Web page revision data
++++++++

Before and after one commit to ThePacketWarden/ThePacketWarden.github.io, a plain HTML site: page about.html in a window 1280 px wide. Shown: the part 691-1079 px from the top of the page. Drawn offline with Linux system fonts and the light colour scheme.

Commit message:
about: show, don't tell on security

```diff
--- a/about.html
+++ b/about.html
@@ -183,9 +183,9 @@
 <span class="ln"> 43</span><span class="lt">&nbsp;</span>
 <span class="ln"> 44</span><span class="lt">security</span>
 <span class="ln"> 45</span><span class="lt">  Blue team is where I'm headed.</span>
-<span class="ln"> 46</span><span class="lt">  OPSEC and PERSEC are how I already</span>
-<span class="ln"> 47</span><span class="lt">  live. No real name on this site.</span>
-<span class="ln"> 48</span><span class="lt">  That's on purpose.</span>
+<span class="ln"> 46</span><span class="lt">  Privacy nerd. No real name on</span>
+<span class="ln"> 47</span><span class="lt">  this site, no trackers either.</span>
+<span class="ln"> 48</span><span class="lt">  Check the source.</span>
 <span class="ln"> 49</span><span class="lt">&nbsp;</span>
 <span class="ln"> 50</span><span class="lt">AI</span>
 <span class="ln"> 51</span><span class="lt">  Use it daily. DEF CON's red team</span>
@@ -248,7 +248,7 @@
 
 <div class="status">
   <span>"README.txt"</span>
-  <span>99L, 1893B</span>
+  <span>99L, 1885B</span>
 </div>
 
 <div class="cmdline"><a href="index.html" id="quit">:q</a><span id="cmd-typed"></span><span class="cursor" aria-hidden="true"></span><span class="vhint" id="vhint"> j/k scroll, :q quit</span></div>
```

++++++++

YOUR ASSIGNMENT> Set down each entry again, unchanged.

SOLUTION>
Before and after one commit to ThePacketWarden/ThePacketWarden.github.io, a plain HTML site: page about.html in a window 1280 px wide. Shown: the part 691-1079 px from the top of the page. Drawn offline with Linux system fonts and the light colour scheme.

Commit message:
about: show, don't tell on security

```diff
--- a/about.html
+++ b/about.html
@@ -183,9 +183,9 @@
 <span class="ln"> 43</span><span class="lt">&nbsp;</span>
 <span class="ln"> 44</span><span class="lt">security</span>
 <span class="ln"> 45</span><span class="lt">  Blue team is where I'm headed.</span>
-<span class="ln"> 46</span><span class="lt">  OPSEC and PERSEC are how I already</span>
-<span class="ln"> 47</span><span class="lt">  live. No real name on this site.</span>
-<span class="ln"> 48</span><span class="lt">  That's on purpose.</span>
+<span class="ln"> 46</span><span class="lt">  Privacy nerd. No real name on</span>
+<span class="ln"> 47</span><span class="lt">  this site, no trackers either.</span>
+<span class="ln"> 48</span><span class="lt">  Check the source.</span>
 <span class="ln"> 49</span><span class="lt">&nbsp;</span>
 <span class="ln"> 50</span><span class="lt">AI</span>
 <span class="ln"> 51</span><span class="lt">  Use it daily. DEF CON's red team</span>
@@ -248,7 +248,7 @@
 
 <div class="status">
   <span>"README.txt"</span>
-  <span>99L, 1893B</span>
+  <span>99L, 1885B</span>
 </div>
 
 <div class="cmdline"><a href="index.html" id="quit">:q</a><span id="cmd-typed"></span><span class="cursor" aria-hidden="true"></span><span class="vhint" id="vhint"> j/k scroll, :q quit</span></div>
```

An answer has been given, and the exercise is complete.